In Linux the only thing exposed is the TPM2 implementation.

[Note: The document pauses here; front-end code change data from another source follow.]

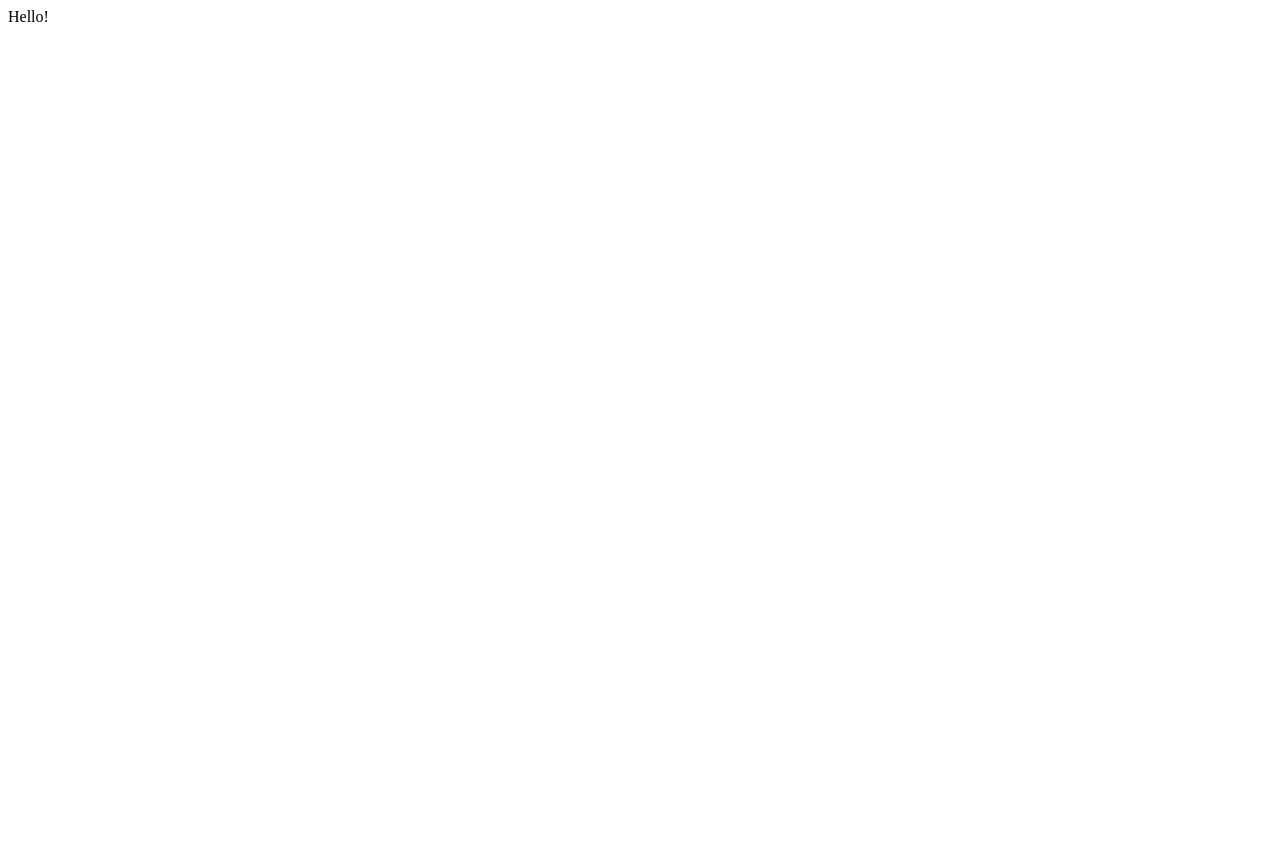
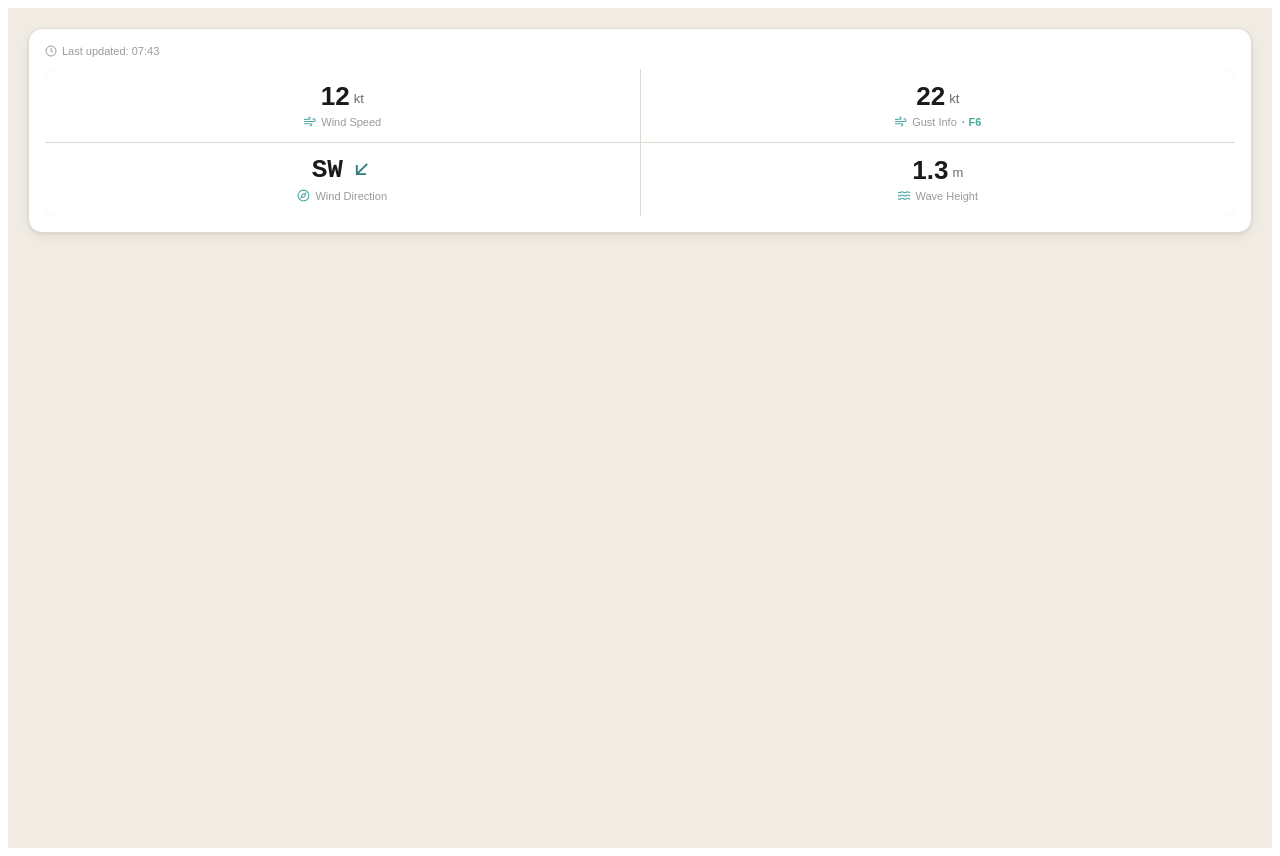
Before and after one commit to TobiTobs-code/sailcast-deploy, a React (Vite) app: page / in a window 1280 px wide. Before the commit the page ends 800 px from the top, so only its background shows below. Built offline with nearby package versions, Linux system fonts and the light colour scheme.

Commit message:
WeatherMetrics + test

```diff
--- a/src/App.jsx
+++ b/src/App.jsx
@@ -1,11 +1,18 @@
 import './App.css'
+import WeatherMetrics from './components/WeatherMetrics'
 
 function App() {
- return (
- <>
- Hello!
- </>
- )
+  return (
+    <div style={{ padding: '20px', background: '#f0ece4', minHeight: '100vh' }}>
+      <WeatherMetrics
+        windSpeedKt={12}
+        windGustKt={22}
+        windDirLabel="SW"
+        windDeg={225}
+        waveHeight={1.3}
+      />
+    </div>
+  )
 }
 
 export default App
--- a/src/components/WeatherMetrics.jsx
+++ b/src/components/WeatherMetrics.jsx
@@ -1 +1,243 @@
 //the wind/gust/direction/tide grid
+//!!For tidal height, api= https://open-meteo.com/en/docs/marine-weather-api
+
+export default function WeatherMetrics({
+    windSpeedKt,
+    windGustKt,
+    windDirLabel,
+    windDeg,
+    waveHeight
+  }) {
+
+    // ── Beaufort scale calculation ────────────────────────────────
+    const getBeaufort = (kt) => {
+      if (kt < 1)  return 0
+      if (kt < 4)  return 1
+      if (kt < 7)  return 2
+      if (kt < 11) return 3
+      if (kt < 17) return 4
+      if (kt < 22) return 5
+      if (kt < 28) return 6
+      if (kt < 34) return 7
+      if (kt < 41) return 8
+      if (kt < 48) return 9
+      if (kt < 56) return 10
+      if (kt < 64) return 11
+      return 12
+    }
+
+    // ── Last updated time ─────────────────────────────────────────
+    // Shows the current time as the last updated timestamp
+    const now = new Date()
+    const lastUpdated = now.toLocaleTimeString("en-GB", {
+      hour: "2-digit",
+      minute: "2-digit"
+    })
+
+    // ── Styles ────────────────────────────────────────────────────
+    const styles = {
+
+      // Outer white card
+      card: {
+        background: '#ffffff',
+        border: '1px solid #e0d9d0',
+        borderRadius: '14px',
+        padding: '16px',
+        position: 'relative',
+        boxShadow: '0 1px 3px rgba(0,0,0,0.08), 0 4px 12px rgba(0,0,0,0.05)',
+        fontFamily: "'DM Sans', sans-serif",
+      },
+
+      // Last updated bar at the top
+      lastUpdated: {
+        display: 'flex',
+        alignItems: 'center',
+        gap: '5px',
+        fontSize: '11px',
+        color: '#9a9a9a',
+        marginBottom: '12px',
+      },
+
+      // The 2x2 grid container
+      grid: {
+        display: 'grid',
+        gridTemplateColumns: '1fr 1fr',
+        gap: '1px',
+        background: '#e0d9d0',
+        borderRadius: '10px',
+        overflow: 'hidden',
+      },
+
+      // Each individual metric box
+      metric: {
+        background: '#ffffff',
+        padding: '14px',
+        display: 'flex',
+        flexDirection: 'column',
+        gap: '6px',
+        justifyContent: 'center',
+        alignItems: 'center',
+      },
+
+      // Row inside each box holding value + unit
+      metricTop: {
+        display: 'flex',
+        alignItems: 'center',
+        gap: '4px',
+        justifyContent: 'center',
+      },
+
+      // The big number
+      metricValue: {
+        fontSize: '26px',
+        fontWeight: '600',
+        color: '#1a1a1a',
+        lineHeight: '1',
+      },
+
+      // The unit (kt, m etc.)
+      metricUnit: {
+        fontSize: '13px',
+        fontWeight: '400',
+        color: '#6b6b6b',
+        alignSelf: 'flex-end',
+        marginBottom: '3px',
+      },
+
+      // Bottom label row — icon + text
+      metricLabel: {
+        display: 'flex',
+        alignItems: 'center',
+        gap: '5px',
+        fontSize: '11px',
+        color: '#9a9a9a',
+        justifyContent: 'center',
+      },
+
+      // NE / SW etc uses monospace font
+      directionValue: {
+        fontSize: '26px',
+        fontWeight: '600',
+        color: '#1a1a1a',
+        lineHeight: '1',
+        fontFamily: 'monospace',
+      },
+
+      // Beaufort label under gust
+      beaufortLabel: {
+        fontSize: '11px',
+        color: '#4ba8a0',
+        fontWeight: '600',
+      },
+    }
+
+    return (
+      <div style={styles.card}>
+
+        {/* Last updated timestamp at top */}
+        <div style={styles.lastUpdated}>
+
+          {/* Clock icon */}
+          <svg width="12" height="12" viewBox="0 0 24 24" fill="none" stroke="#9a9a9a" strokeWidth="2">
+            <circle cx="12" cy="12" r="10"/>
+            <polyline points="12,6 12,12 16,14"/>
+          </svg>
+
+          Last updated: {lastUpdated}
+        </div>
+
+        {/* 2x2 grid */}
+        <div style={styles.grid}>
+
+          {/* Wind Speed */}
+          <div style={styles.metric}>
+            <div style={styles.metricTop}>
+              <span style={styles.metricValue}>{windSpeedKt}</span>
+              <span style={styles.metricUnit}>kt</span>
+            </div>
+            {/* Label with wind icon */}
+            <div style={styles.metricLabel}>
+              <svg width="13" height="13" viewBox="0 0 24 24" fill="none" stroke="#4ba8a0" strokeWidth="2">
+                <path d="M9.59 4.59A2 2 0 1 1 11 8H2"/>
+                <path d="M12.42 19.42A2 2 0 1 0 14 16H2"/>
+                <path d="M17.73 8.27A2.5 2.5 0 1 1 19.5 12H2"/>
+              </svg>
+              Wind Speed
+            </div>
+          </div>
+
+          {/* Gust */}
+          <div style={styles.metric}>
+            <div style={styles.metricTop}>
+              <span style={styles.metricValue}>{windGustKt}</span>
+              <span style={styles.metricUnit}>kt</span>
+            </div>
+            {/* Label with gust icon + Beaufort force */}
+            <div style={styles.metricLabel}>
+              <svg width="13" height="13" viewBox="0 0 24 24" fill="none" stroke="#4ba8a0" strokeWidth="2">
+                <path d="M17.7 7.7a2.5 2.5 0 1 1 1.8 4.3H2"/>
+                <path d="M9.6 4.6A2 2 0 1 1 11 8H2"/>
+                <path d="M12.6 19.4A2 2 0 1 0 14 16H2"/>
+              </svg>
+              Gust Info
+              {/* Beaufort force shown next to label */}
+              <span style={styles.beaufortLabel}>
+                · F{getBeaufort(windGustKt)}
+              </span>
+            </div>
+          </div>
+
+          {/* Wind Direction */}
+          <div style={styles.metric}>
+            <div style={styles.metricTop}>
+              <span style={styles.directionValue}>{windDirLabel}</span>
+              {/* Arrow rotates to match wind direction degrees */}
+              <svg
+                width="22"
+                height="22"
+                viewBox="0 0 24 24"
+                fill="none"
+                stroke="#2d7a74"
+                strokeWidth="2"
+                style={{
+                  marginLeft: '4px',
+                  marginBottom: '2px',
+                  transform: `rotate(${windDeg}deg)`,
+                  transition: 'transform 0.4s ease'
+                }}
+              >
+                <line x1="12" y1="20" x2="12" y2="4"/>
+                <polyline points="5,11 12,4 19,11"/>
+              </svg>
+            </div>
+            {/* Label with compass icon */}
+            <div style={styles.metricLabel}>
+              <svg width="13" height="13" viewBox="0 0 24 24" fill="none" stroke="#4ba8a0" strokeWidth="2">
+                <circle cx="12" cy="12" r="10"/>
+                <polygon points="16.24,7.76 14.12,14.12 7.76,16.24 9.88,9.88"/>
+              </svg>
+              Wind Direction
+            </div>
+          </div>
+
+          {/* Wave Height */}
+          <div style={styles.metric}>
+            <div style={styles.metricTop}>
+              <span style={styles.metricValue}>{waveHeight}</span>
+              <span style={styles.metricUnit}>m</span>
+            </div>
+            {/* Label with wave icon */}
+            <div style={styles.metricLabel}>
+              <svg width="13" height="13" viewBox="0 0 24 24" fill="none" stroke="#4ba8a0" strokeWidth="2">
+                <path d="M2 6c.6.5 1.2 1 2.5 1C7 7 7 5 9.5 5s2.5 2 5 2 2.5-2 5-2 2.5 2 5 2"/>
+                <path d="M2 12c.6.5 1.2 1 2.5 1 2.5 0 2.5-2 5-2s2.5 2 5 2 2.5-2 5-2 2.5 2 5 2"/>
+                <path d="M2 18c.6.5 1.2 1 2.5 1 2.5 0 2.5-2 5-2s2.5 2 5 2 2.5-2 5-2 2.5 2 5 2"/>
+              </svg>
+              Wave Height
+            </div>
+          </div>
+
+        </div>
+      </div>
+    )
+  }
```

If you don’t use the TPM2 it’s some dormant RTL.


Amazing what the industry does to just remain in the “positive” list of some manufacturers - e.g. Microsoft …
It is amazing also, what the Opensource Community does, to evade the limitations put in place :} It is a perfect exercise to understand how it works, and know what it implies and finally realize what it will mean in the future to come…

I’m so happy I grew up in the 80ies… I made so much crap, but there is no recording of it available !!! :smiley: